▶ **AIM OF THE EXERCISE**: The job is to output each record exactly as it stands, pictures excluded.

▶ **Stored records**:
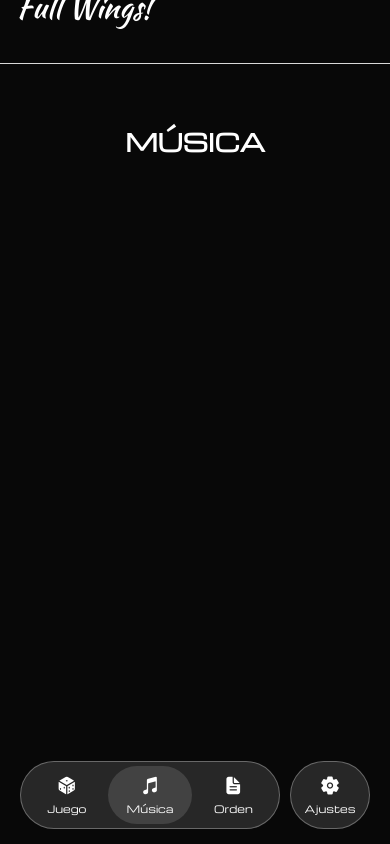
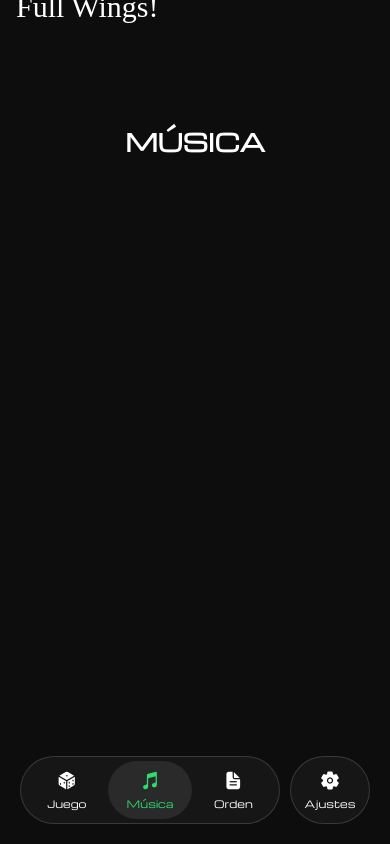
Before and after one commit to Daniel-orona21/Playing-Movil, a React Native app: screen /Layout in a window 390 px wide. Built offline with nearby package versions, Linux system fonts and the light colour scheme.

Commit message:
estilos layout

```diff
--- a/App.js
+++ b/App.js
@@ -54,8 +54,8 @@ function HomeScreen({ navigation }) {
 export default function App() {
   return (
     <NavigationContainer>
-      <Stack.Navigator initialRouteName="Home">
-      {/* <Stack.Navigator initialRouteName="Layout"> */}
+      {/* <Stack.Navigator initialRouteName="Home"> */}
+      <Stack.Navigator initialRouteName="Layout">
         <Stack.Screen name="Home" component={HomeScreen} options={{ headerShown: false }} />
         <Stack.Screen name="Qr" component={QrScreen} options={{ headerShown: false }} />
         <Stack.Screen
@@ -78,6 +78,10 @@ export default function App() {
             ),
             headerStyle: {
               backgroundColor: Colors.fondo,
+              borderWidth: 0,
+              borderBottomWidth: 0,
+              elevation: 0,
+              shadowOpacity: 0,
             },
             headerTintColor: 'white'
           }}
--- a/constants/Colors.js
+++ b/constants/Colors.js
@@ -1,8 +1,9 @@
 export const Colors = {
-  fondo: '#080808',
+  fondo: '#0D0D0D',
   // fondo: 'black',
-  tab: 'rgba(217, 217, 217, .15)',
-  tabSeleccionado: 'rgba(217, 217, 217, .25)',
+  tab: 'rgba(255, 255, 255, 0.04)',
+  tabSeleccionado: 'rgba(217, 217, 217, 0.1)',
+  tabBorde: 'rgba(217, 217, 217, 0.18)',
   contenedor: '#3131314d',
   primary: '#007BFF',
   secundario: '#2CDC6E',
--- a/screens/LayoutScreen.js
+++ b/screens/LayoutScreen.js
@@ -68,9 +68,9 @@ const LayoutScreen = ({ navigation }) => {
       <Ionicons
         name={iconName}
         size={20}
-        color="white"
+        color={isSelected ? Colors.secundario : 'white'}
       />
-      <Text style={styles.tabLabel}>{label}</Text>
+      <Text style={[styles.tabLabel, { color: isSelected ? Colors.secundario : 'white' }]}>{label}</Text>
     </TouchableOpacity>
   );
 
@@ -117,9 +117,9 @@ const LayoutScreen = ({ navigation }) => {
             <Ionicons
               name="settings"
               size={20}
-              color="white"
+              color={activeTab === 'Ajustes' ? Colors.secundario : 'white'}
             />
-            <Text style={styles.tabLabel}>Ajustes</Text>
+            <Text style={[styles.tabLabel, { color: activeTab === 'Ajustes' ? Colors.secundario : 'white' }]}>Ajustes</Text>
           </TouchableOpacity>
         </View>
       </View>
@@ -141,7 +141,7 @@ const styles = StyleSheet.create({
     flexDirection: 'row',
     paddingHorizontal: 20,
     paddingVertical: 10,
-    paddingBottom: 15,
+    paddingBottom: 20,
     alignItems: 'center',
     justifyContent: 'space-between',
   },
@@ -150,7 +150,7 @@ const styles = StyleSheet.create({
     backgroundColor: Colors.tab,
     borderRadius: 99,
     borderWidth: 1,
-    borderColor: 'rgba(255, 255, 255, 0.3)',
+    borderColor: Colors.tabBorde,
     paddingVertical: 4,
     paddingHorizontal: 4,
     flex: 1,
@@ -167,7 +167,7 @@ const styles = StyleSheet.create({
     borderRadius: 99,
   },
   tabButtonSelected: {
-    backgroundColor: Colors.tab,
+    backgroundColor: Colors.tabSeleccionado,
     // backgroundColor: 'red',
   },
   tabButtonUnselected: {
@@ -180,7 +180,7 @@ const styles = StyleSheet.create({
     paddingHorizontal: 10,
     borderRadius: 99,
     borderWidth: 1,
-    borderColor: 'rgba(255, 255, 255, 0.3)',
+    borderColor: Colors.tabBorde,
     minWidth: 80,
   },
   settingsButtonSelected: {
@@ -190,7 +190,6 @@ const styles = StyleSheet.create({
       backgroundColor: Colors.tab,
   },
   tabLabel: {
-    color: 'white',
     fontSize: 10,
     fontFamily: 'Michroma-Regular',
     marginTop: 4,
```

▶ **RESPONSE AREA**:
Before and after one commit to Daniel-orona21/Playing-Movil, a React Native app: screen /Layout in a window 390 px wide. Built offline with nearby package versions, Linux system fonts and the light colour scheme.

Commit message:
estilos layout

```diff
--- a/App.js
+++ b/App.js
@@ -54,8 +54,8 @@ function HomeScreen({ navigation }) {
 export default function App() {
   return (
     <NavigationContainer>
-      <Stack.Navigator initialRouteName="Home">
-      {/* <Stack.Navigator initialRouteName="Layout"> */}
+      {/* <Stack.Navigator initialRouteName="Home"> */}
+      <Stack.Navigator initialRouteName="Layout">
         <Stack.Screen name="Home" component={HomeScreen} options={{ headerShown: false }} />
         <Stack.Screen name="Qr" component={QrScreen} options={{ headerShown: false }} />
         <Stack.Screen
@@ -78,6 +78,10 @@ export default function App() {
             ),
             headerStyle: {
               backgroundColor: Colors.fondo,
+              borderWidth: 0,
+              borderBottomWidth: 0,
+              elevation: 0,
+              shadowOpacity: 0,
             },
             headerTintColor: 'white'
           }}
--- a/constants/Colors.js
+++ b/constants/Colors.js
@@ -1,8 +1,9 @@
 export const Colors = {
-  fondo: '#080808',
+  fondo: '#0D0D0D',
   // fondo: 'black',
-  tab: 'rgba(217, 217, 217, .15)',
-  tabSeleccionado: 'rgba(217, 217, 217, .25)',
+  tab: 'rgba(255, 255, 255, 0.04)',
+  tabSeleccionado: 'rgba(217, 217, 217, 0.1)',
+  tabBorde: 'rgba(217, 217, 217, 0.18)',
   contenedor: '#3131314d',
   primary: '#007BFF',
   secundario: '#2CDC6E',
--- a/screens/LayoutScreen.js
+++ b/screens/LayoutScreen.js
@@ -68,9 +68,9 @@ const LayoutScreen = ({ navigation }) => {
       <Ionicons
         name={iconName}
         size={20}
-        color="white"
+        color={isSelected ? Colors.secundario : 'white'}
       />
-      <Text style={styles.tabLabel}>{label}</Text>
+      <Text style={[styles.tabLabel, { color: isSelected ? Colors.secundario : 'white' }]}>{label}</Text>
     </TouchableOpacity>
   );
 
@@ -117,9 +117,9 @@ const LayoutScreen = ({ navigation }) => {
             <Ionicons
               name="settings"
               size={20}
-              color="white"
+              color={activeTab === 'Ajustes' ? Colors.secundario : 'white'}
             />
-            <Text style={styles.tabLabel}>Ajustes</Text>
+            <Text style={[styles.tabLabel, { color: activeTab === 'Ajustes' ? Colors.secundario : 'white' }]}>Ajustes</Text>
           </TouchableOpacity>
         </View>
       </View>
@@ -141,7 +141,7 @@ const styles = StyleSheet.create({
     flexDirection: 'row',
     paddingHorizontal: 20,
     paddingVertical: 10,
-    paddingBottom: 15,
+    paddingBottom: 20,
     alignItems: 'center',
     justifyContent: 'space-between',
   },
@@ -150,7 +150,7 @@ const styles = StyleSheet.create({
     backgroundColor: Colors.tab,
     borderRadius: 99,
     borderWidth: 1,
-    borderColor: 'rgba(255, 255, 255, 0.3)',
+    borderColor: Colors.tabBorde,
     paddingVertical: 4,
     paddingHorizontal: 4,
     flex: 1,
@@ -167,7 +167,7 @@ const styles = StyleSheet.create({
     borderRadius: 99,
   },
   tabButtonSelected: {
-    backgroundColor: Colors.tab,
+    backgroundColor: Colors.tabSeleccionado,
     // backgroundColor: 'red',
   },
   tabButtonUnselected: {
@@ -180,7 +180,7 @@ const styles = StyleSheet.create({
     paddingHorizontal: 10,
     borderRadius: 99,
     borderWidth: 1,
-    borderColor: 'rgba(255, 255, 255, 0.3)',
+    borderColor: Colors.tabBorde,
     minWidth: 80,
   },
   settingsButtonSelected: {
@@ -190,7 +190,6 @@ const styles = StyleSheet.create({
       backgroundColor: Colors.tab,
   },
   tabLabel: {
-    color: 'white',
     fontSize: 10,
     fontFamily: 'Michroma-Regular',
     marginTop: 4,
```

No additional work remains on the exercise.